Well, talk like this always makes me feel uneasy because one likes to think that the BBC has standards, even if nobody else does these days. I mean, the BBC wouldn't pull the plug on a programme, would it? The BBC wouldn't refuse to put out news or reports which it thought risky, would it? Would it?
I was thinking about all this when I was listening to the Monday repeat of Radio 4's News Quiz, that sterling programme which ranges between silly nonsense and hard-hitting comedy. Interestingly, there wasn't a single reference to the Orbit matter, but I suppose that's the sort of question they reserve for Any Questions?, which is Radio 4's version of News Quiz for people who can only think at half speed. I had turned on as much as anything to listen to Jeremy Hardy, who manages to say the most outrageous things in a harmless tone of voice which conceals the fact that he's getting away with murder. This week, for instance, when asked to comment on reports that Princess Diana's legs were a bit fat because she had too much cellulite, he replied: "Of all the things you could accuse her of, it's such a minor one. I mean, she's a social-climbing, free-loading parasite who looks like a lunatic in interviews and is sending her children to boarding school so that they can turn into the same sort of emotional cripple as their father (and they talk about what a great mother she is) and then people have a go at her for having fat legs! Well, if you work out with rugby players, you get fat legs, I suppose ..."
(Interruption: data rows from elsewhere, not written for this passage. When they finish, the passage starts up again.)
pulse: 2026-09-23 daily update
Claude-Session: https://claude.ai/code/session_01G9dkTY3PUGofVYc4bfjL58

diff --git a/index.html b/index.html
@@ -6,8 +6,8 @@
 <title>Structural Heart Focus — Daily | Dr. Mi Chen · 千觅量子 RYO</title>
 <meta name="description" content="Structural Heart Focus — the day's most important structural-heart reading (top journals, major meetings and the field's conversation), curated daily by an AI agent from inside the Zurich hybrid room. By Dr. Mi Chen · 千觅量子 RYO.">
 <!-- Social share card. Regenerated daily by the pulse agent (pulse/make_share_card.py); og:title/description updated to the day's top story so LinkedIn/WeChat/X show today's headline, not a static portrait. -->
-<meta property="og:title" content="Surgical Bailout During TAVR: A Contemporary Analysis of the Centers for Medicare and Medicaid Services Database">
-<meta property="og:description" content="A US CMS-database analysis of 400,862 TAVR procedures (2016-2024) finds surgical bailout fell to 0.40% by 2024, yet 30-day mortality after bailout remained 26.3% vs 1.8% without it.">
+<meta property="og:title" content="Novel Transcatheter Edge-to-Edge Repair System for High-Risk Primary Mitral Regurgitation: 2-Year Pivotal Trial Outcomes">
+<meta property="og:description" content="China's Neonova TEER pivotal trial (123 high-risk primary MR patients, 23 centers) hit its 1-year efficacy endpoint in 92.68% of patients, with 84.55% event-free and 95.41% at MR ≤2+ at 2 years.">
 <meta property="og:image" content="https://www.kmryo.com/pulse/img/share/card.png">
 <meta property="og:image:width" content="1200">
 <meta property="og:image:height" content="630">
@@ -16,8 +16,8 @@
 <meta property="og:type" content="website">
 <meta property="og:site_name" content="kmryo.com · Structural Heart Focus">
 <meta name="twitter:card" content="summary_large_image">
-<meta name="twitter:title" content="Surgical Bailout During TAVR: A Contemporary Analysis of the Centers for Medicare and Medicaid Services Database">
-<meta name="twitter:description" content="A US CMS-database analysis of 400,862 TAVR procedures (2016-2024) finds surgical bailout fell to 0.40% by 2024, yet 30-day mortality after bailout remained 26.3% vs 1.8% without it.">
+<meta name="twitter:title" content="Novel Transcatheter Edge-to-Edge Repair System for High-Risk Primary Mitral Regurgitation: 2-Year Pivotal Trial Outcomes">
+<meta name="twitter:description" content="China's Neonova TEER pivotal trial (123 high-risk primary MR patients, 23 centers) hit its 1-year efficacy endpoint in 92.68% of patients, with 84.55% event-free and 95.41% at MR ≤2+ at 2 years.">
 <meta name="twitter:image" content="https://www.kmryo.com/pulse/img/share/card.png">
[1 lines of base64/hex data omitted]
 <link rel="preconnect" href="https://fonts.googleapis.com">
Rip-roaring stuff. If they had answers like that on Any Questions? instead of the party propaganda we have to put up with, I'd listen to it. But it did occur to me that if anyone senior at the BBC was listening to the programme, he might have some doubts about the propriety of this material. The BBC is not always renowned for its courage these days, and now that only 10 per cent of the workforce is actually making programmes while the other 90 per cent are thinking of ways to get the charter renewed, it would not be beyond credibility to interfere with stuff like this.
A moment later, Jeremy Hardy was being even more contentious. The topic had come up of the huge amount of theft and missing property reported from the Home Office, and Hardy chipped in with a barbed comment on Michael Howard. (Why do people keep on having a go at poor old Michael Howard? The poor chap is only doing his best. It's not Michael Howard's fault if his best is so pathetically bad.)
"Something else went from the Home Office," said Hardy, "because Michael Howard used to have the priceless recollection that his father was an asylum-seeker and he appears to have lost this memory altogether now."
Hmmm ... if I was a BBC bigwig, I thought, I would think seriously about taking this delightful stuff off air.
AND AT THAT VERY MOMENT THEY BEGAN TO JAM THE PROGRAMME.
Just as Barry Took was giving the answer to a question, another voice cut in over the top of him, drowning him and saying: "The gathering pace of diplomatic actions has done nothing to restrain Israel's offensive," then going on to tell us in detail about Israel's attempt to keep the Lebanese quiet by killing them all. It was the voice of one of the BBC's reporters from the Middle East, on a telephone line, and it was loud enough to make it impossible to hear what Jeremy Hardy or anyone was saying, and it went on for some time and to my mind it was a case of the BBC jamming itself, and I have all this on tape if anyone's interested.
I didn't complain to the BBC because they would be bound to come up with some feeble excuse, like they were testing the Middle East tape for the 1pm news and left the broadcasting channel open by mistake. But would the BBC broadcast something by chance? I think not. I think they were trying to jam their own programmes.
And they have the nerve to criticise Orbit in Rome for being touchy.
That's all.Reuse content